*Task brief*
Look below for the line containing "rendering; blank space fills up the shorter version." and the line containing "Document resilient public"; repeat exactly those two lines and all lines between them, and nothing else.

[Data to process]

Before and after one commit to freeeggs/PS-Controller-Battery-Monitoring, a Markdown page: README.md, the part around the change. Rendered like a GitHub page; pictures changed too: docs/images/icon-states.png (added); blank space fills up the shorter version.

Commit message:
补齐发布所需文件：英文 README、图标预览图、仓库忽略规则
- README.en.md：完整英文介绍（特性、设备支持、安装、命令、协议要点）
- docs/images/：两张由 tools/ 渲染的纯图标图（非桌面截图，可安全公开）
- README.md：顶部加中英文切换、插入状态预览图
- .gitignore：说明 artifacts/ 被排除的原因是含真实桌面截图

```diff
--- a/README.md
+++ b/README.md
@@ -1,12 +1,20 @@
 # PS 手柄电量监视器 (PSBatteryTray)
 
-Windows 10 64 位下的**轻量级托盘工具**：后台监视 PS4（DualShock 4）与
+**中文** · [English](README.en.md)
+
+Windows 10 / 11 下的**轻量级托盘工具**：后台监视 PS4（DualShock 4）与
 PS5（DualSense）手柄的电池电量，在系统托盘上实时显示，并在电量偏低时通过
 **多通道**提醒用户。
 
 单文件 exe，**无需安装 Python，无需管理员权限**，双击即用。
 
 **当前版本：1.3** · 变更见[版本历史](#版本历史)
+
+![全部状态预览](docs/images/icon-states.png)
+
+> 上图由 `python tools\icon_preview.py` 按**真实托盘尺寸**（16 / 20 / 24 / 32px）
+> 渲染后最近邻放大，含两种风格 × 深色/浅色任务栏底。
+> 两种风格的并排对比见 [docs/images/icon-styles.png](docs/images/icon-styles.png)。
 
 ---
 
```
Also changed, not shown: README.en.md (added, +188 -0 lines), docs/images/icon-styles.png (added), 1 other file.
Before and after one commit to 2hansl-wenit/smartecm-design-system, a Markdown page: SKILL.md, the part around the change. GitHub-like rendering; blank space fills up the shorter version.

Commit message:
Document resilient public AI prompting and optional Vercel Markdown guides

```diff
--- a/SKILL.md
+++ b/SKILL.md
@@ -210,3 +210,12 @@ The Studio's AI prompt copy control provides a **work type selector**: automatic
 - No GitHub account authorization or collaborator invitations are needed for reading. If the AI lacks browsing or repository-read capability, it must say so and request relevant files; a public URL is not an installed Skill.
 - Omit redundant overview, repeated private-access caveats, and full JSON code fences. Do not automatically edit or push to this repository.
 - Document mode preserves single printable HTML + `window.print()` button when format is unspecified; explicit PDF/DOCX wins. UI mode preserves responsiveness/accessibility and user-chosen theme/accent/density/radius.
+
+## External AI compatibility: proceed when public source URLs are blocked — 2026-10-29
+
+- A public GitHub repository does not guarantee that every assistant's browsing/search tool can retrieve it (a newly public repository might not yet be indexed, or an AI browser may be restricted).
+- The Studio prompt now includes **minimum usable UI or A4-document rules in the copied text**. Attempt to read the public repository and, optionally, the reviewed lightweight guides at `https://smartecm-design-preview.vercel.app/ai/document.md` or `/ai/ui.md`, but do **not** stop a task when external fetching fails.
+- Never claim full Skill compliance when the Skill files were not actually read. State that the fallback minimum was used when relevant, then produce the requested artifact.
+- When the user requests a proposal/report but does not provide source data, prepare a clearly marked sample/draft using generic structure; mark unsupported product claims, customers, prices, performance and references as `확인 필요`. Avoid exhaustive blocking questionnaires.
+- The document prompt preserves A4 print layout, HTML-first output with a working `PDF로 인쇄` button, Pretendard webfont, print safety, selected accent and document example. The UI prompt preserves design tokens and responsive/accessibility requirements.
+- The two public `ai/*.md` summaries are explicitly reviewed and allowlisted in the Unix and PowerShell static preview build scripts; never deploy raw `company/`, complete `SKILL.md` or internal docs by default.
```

[/Data to process]

*Solution for this problem*
Before and after one commit to 2hansl-wenit/smartecm-design-system, a Markdown page: SKILL.md, the part around the change. GitHub-like rendering; blank space fills up the shorter version.

Commit message:
Document resilient public AI prompting and optional Vercel Markdown guides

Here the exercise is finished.